### How to complete this task:
What you give back should match the records word for word.

### Data supplied:
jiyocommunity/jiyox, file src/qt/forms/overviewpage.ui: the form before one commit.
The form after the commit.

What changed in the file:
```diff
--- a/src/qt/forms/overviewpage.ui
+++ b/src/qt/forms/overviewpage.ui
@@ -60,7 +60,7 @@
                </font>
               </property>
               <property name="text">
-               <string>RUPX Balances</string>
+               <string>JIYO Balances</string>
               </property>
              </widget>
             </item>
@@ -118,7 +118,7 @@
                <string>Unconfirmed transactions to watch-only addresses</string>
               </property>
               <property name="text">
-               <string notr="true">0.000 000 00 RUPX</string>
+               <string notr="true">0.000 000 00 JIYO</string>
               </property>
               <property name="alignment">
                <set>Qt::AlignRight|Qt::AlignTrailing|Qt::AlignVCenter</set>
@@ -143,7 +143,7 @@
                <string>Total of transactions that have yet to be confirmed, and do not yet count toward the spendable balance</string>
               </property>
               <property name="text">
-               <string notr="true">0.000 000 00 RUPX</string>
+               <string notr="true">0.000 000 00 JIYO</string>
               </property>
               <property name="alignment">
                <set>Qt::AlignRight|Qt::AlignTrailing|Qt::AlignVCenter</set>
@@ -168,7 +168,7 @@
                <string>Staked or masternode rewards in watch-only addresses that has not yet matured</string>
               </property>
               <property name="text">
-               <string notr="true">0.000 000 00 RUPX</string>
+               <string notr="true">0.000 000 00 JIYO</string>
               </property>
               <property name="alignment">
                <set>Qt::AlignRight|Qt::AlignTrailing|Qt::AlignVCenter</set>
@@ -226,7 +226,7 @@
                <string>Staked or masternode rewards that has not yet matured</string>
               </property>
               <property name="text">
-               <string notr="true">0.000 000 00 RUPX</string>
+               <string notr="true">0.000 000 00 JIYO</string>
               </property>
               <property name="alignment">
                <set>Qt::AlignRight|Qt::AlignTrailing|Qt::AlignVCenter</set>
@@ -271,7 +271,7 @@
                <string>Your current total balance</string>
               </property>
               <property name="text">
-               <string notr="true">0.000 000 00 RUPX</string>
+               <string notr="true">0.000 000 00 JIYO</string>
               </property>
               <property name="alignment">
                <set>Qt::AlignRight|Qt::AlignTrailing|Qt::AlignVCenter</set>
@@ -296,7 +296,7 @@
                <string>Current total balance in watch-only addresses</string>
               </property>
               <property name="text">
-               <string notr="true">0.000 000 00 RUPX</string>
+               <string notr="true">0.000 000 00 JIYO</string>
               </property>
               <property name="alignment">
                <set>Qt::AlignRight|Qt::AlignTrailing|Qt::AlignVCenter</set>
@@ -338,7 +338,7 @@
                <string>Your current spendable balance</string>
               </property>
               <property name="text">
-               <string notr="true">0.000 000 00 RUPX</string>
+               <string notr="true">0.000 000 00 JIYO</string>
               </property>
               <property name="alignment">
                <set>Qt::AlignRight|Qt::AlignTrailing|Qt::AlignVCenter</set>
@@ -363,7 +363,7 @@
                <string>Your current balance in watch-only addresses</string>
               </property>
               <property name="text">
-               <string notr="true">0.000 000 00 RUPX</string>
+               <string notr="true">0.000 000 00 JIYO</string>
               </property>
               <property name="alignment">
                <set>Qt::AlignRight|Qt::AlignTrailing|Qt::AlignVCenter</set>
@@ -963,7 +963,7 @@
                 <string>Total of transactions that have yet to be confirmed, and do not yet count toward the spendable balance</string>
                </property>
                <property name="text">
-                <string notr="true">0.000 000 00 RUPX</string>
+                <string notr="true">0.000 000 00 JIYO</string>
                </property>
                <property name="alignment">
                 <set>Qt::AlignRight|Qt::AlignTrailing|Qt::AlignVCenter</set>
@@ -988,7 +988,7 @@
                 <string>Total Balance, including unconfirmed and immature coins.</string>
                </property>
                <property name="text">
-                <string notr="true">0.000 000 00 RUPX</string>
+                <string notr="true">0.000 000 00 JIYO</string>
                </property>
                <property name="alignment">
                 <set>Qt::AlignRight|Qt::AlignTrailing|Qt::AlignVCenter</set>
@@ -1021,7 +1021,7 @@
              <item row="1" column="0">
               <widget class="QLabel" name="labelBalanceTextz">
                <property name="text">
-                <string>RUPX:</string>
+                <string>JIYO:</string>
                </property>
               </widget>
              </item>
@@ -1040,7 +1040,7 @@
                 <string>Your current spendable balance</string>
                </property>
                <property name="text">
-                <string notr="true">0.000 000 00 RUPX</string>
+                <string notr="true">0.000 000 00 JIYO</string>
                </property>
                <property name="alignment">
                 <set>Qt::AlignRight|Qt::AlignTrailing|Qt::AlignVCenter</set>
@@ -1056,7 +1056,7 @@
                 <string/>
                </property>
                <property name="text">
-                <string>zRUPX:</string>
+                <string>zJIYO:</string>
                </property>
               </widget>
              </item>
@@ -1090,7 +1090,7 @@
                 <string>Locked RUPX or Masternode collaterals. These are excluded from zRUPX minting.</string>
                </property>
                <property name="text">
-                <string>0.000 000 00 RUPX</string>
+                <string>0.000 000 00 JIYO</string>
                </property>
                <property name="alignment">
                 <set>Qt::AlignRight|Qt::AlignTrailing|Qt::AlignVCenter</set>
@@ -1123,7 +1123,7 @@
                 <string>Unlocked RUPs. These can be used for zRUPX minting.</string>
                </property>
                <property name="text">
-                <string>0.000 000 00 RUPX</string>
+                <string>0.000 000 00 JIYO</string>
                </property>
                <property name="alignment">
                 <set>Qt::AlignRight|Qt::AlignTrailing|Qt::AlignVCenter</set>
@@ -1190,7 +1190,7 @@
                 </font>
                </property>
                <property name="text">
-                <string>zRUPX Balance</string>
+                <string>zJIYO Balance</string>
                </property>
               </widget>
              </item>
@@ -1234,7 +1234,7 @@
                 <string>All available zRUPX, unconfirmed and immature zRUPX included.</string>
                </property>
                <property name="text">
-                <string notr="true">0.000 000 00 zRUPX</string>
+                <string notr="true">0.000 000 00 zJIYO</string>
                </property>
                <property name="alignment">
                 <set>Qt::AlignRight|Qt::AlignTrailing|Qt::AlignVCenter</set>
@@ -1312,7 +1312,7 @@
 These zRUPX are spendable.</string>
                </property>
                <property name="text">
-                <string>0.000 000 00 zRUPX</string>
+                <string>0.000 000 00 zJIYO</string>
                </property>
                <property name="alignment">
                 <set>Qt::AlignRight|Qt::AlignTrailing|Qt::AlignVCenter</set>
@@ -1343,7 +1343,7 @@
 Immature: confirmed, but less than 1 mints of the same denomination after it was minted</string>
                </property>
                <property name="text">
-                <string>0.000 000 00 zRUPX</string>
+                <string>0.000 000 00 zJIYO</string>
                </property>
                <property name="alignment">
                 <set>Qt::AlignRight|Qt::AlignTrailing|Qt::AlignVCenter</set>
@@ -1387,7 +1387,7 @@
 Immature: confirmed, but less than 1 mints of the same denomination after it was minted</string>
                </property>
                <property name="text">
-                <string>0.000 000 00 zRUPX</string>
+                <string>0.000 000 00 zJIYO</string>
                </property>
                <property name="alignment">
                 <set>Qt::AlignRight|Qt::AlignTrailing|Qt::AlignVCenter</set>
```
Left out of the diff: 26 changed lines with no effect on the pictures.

### Result:
jiyocommunity/jiyox, file src/qt/forms/overviewpage.ui: the form before one commit.
The form after the commit.

What changed in the file:
```diff
--- a/src/qt/forms/overviewpage.ui
+++ b/src/qt/forms/overviewpage.ui
@@ -60,7 +60,7 @@
                </font>
               </property>
               <property name="text">
-               <string>RUPX Balances</string>
+               <string>JIYO Balances</string>
               </property>
              </widget>
             </item>
@@ -118,7 +118,7 @@
                <string>Unconfirmed transactions to watch-only addresses</string>
               </property>
               <property name="text">
-               <string notr="true">0.000 000 00 RUPX</string>
+               <string notr="true">0.000 000 00 JIYO</string>
               </property>
               <property name="alignment">
                <set>Qt::AlignRight|Qt::AlignTrailing|Qt::AlignVCenter</set>
@@ -143,7 +143,7 @@
                <string>Total of transactions that have yet to be confirmed, and do not yet count toward the spendable balance</string>
               </property>
               <property name="text">
-               <string notr="true">0.000 000 00 RUPX</string>
+               <string notr="true">0.000 000 00 JIYO</string>
               </property>
               <property name="alignment">
                <set>Qt::AlignRight|Qt::AlignTrailing|Qt::AlignVCenter</set>
@@ -168,7 +168,7 @@
                <string>Staked or masternode rewards in watch-only addresses that has not yet matured</string>
               </property>
               <property name="text">
-               <string notr="true">0.000 000 00 RUPX</string>
+               <string notr="true">0.000 000 00 JIYO</string>
               </property>
               <property name="alignment">
                <set>Qt::AlignRight|Qt::AlignTrailing|Qt::AlignVCenter</set>
@@ -226,7 +226,7 @@
                <string>Staked or masternode rewards that has not yet matured</string>
               </property>
               <property name="text">
-               <string notr="true">0.000 000 00 RUPX</string>
+               <string notr="true">0.000 000 00 JIYO</string>
               </property>
               <property name="alignment">
                <set>Qt::AlignRight|Qt::AlignTrailing|Qt::AlignVCenter</set>
@@ -271,7 +271,7 @@
                <string>Your current total balance</string>
               </property>
               <property name="text">
-               <string notr="true">0.000 000 00 RUPX</string>
+               <string notr="true">0.000 000 00 JIYO</string>
               </property>
               <property name="alignment">
                <set>Qt::AlignRight|Qt::AlignTrailing|Qt::AlignVCenter</set>
@@ -296,7 +296,7 @@
                <string>Current total balance in watch-only addresses</string>
               </property>
               <property name="text">
-               <string notr="true">0.000 000 00 RUPX</string>
+               <string notr="true">0.000 000 00 JIYO</string>
               </property>
               <property name="alignment">
                <set>Qt::AlignRight|Qt::AlignTrailing|Qt::AlignVCenter</set>
@@ -338,7 +338,7 @@
                <string>Your current spendable balance</string>
               </property>
               <property name="text">
-               <string notr="true">0.000 000 00 RUPX</string>
+               <string notr="true">0.000 000 00 JIYO</string>
               </property>
               <property name="alignment">
                <set>Qt::AlignRight|Qt::AlignTrailing|Qt::AlignVCenter</set>
@@ -363,7 +363,7 @@
                <string>Your current balance in watch-only addresses</string>
               </property>
               <property name="text">
-               <string notr="true">0.000 000 00 RUPX</string>
+               <string notr="true">0.000 000 00 JIYO</string>
               </property>
               <property name="alignment">
                <set>Qt::AlignRight|Qt::AlignTrailing|Qt::AlignVCenter</set>
@@ -963,7 +963,7 @@
                 <string>Total of transactions that have yet to be confirmed, and do not yet count toward the spendable balance</string>
                </property>
                <property name="text">
-                <string notr="true">0.000 000 00 RUPX</string>
+                <string notr="true">0.000 000 00 JIYO</string>
                </property>
                <property name="alignment">
                 <set>Qt::AlignRight|Qt::AlignTrailing|Qt::AlignVCenter</set>
@@ -988,7 +988,7 @@
                 <string>Total Balance, including unconfirmed and immature coins.</string>
                </property>
                <property name="text">
-                <string notr="true">0.000 000 00 RUPX</string>
+                <string notr="true">0.000 000 00 JIYO</string>
                </property>
                <property name="alignment">
                 <set>Qt::AlignRight|Qt::AlignTrailing|Qt::AlignVCenter</set>
@@ -1021,7 +1021,7 @@
              <item row="1" column="0">
               <widget class="QLabel" name="labelBalanceTextz">
                <property name="text">
-                <string>RUPX:</string>
+                <string>JIYO:</string>
                </property>
               </widget>
              </item>
@@ -1040,7 +1040,7 @@
                 <string>Your current spendable balance</string>
                </property>
                <property name="text">
-                <string notr="true">0.000 000 00 RUPX</string>
+                <string notr="true">0.000 000 00 JIYO</string>
                </property>
                <property name="alignment">
                 <set>Qt::AlignRight|Qt::AlignTrailing|Qt::AlignVCenter</set>
@@ -1056,7 +1056,7 @@
                 <string/>
                </property>
                <property name="text">
-                <string>zRUPX:</string>
+                <string>zJIYO:</string>
                </property>
               </widget>
              </item>
@@ -1090,7 +1090,7 @@
                 <string>Locked RUPX or Masternode collaterals. These are excluded from zRUPX minting.</string>
                </property>
                <property name="text">
-                <string>0.000 000 00 RUPX</string>
+                <string>0.000 000 00 JIYO</string>
                </property>
                <property name="alignment">
                 <set>Qt::AlignRight|Qt::AlignTrailing|Qt::AlignVCenter</set>
@@ -1123,7 +1123,7 @@
                 <string>Unlocked RUPs. These can be used for zRUPX minting.</string>
                </property>
                <property name="text">
-                <string>0.000 000 00 RUPX</string>
+                <string>0.000 000 00 JIYO</string>
                </property>
                <property name="alignment">
                 <set>Qt::AlignRight|Qt::AlignTrailing|Qt::AlignVCenter</set>
@@ -1190,7 +1190,7 @@
                 </font>
                </property>
                <property name="text">
-                <string>zRUPX Balance</string>
+                <string>zJIYO Balance</string>
                </property>
               </widget>
              </item>
@@ -1234,7 +1234,7 @@
                 <string>All available zRUPX, unconfirmed and immature zRUPX included.</string>
                </property>
                <property name="text">
-                <string notr="true">0.000 000 00 zRUPX</string>
+                <string notr="true">0.000 000 00 zJIYO</string>
                </property>
                <property name="alignment">
                 <set>Qt::AlignRight|Qt::AlignTrailing|Qt::AlignVCenter</set>
@@ -1312,7 +1312,7 @@
 These zRUPX are spendable.</string>
                </property>
                <property name="text">
-                <string>0.000 000 00 zRUPX</string>
+                <string>0.000 000 00 zJIYO</string>
                </property>
                <property name="alignment">
                 <set>Qt::AlignRight|Qt::AlignTrailing|Qt::AlignVCenter</set>
@@ -1343,7 +1343,7 @@
 Immature: confirmed, but less than 1 mints of the same denomination after it was minted</string>
                </property>
                <property name="text">
-                <string>0.000 000 00 zRUPX</string>
+                <string>0.000 000 00 zJIYO</string>
                </property>
                <property name="alignment">
                 <set>Qt::AlignRight|Qt::AlignTrailing|Qt::AlignVCenter</set>
@@ -1387,7 +1387,7 @@
 Immature: confirmed, but less than 1 mints of the same denomination after it was minted</string>
                </property>
                <property name="text">
-                <string>0.000 000 00 zRUPX</string>
+                <string>0.000 000 00 zJIYO</string>
                </property>
                <property name="alignment">
                 <set>Qt::AlignRight|Qt::AlignTrailing|Qt::AlignVCenter</set>
```
Left out of the diff: 26 changed lines with no effect on the pictures.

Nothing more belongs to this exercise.